I recently got down to writing a process document for synchronising SharePoint production, test and development environments to ensure consistant, predictable behaviour when moving developments through these farms. During my analysis of the deployment process it became evident that several separate solutions were copying the same files to the hive directory. This would mean that the order in which these solutions were deployed would determine which development functioned correctly.
So how can we fix this? What is best practise when dealing with deployments to the hive directory? I am not entirely sure myself and there seems to be a few schools of thought on the subject but in my opinion, the better of the options would be to source safe the relevant hive sub directories and communicate this to all developers so that they can update or add to the relevant project when needing to make a change in the hive.
The project files should be organised in their hive directory structure. For example, the TEMPLATES project might look something like this (most sub directories have been abstracted from this view):
Only production-ready files should be checked into the project so that developers are not deploying error prone files to the hive unknowingly. Alternatively, developers can modify the build events and solution manifest file in their local environment to package and deploy only the files they are developing. The central, checked-in copy of the project should build a cab file containing all hive directory files and deploy them to the relevant hive sub directories.
The FEATURES directory does not need to be organised using a VS solution like the TEMPLATE directory. Each new feature to be deployed to SharePoint should have its own VS solution which is deployed separately and consequently can be activated and deactivated without effecting other hive files and solutions.

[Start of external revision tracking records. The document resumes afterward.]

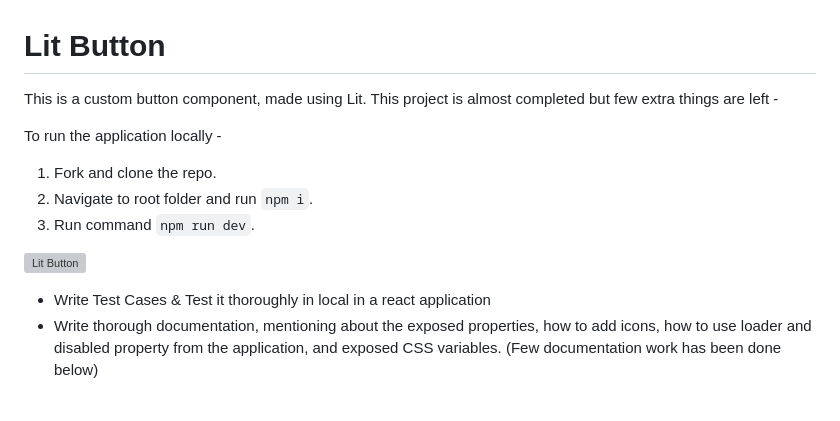
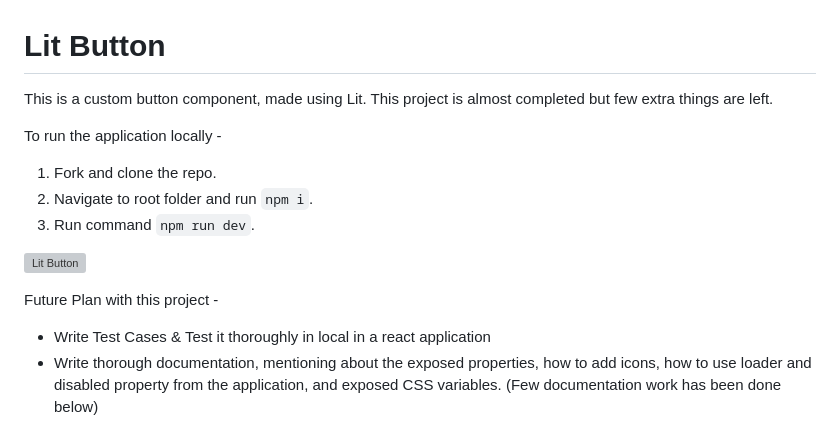
Before and after one commit to shadabiiitnr20/lit-button, a Markdown page: README.md, the part around the change. Rendered like a GitHub page; blank space fills up the shorter version; grey boxes are pictures that could not be loaded.

```diff
--- a/README.md
+++ b/README.md
@@ -1,6 +1,6 @@
 # Lit Button
 
-This is a custom button component, made using Lit. This project is almost completed but few extra things are left -
+This is a custom button component, made using Lit. This project is almost completed but few extra things are left.
 
 To run the application locally -
 
@@ -9,6 +9,8 @@ To run the application locally -
 3. Run command `npm run dev`.
 
 ![Lit Button](lit-button.png 'Lit Button')
+
+Future Plan with this project -
 
 - Write Test Cases & Test it thoroughly in local in a react application
 - Write thorough documentation, mentioning about the exposed properties, how to add icons, how to use loader and disabled property from the application, and exposed CSS variables. (Few documentation work has been done below)
```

It is important to note here that Microsoft do not recommend the modification of hive directory files as hot fixes or service packs may over-ride the changes. In my experience though, sometimes it just makes customising a SharePoint environment to a clients specific needs that much easier but if you really think about it, there is always another way 😉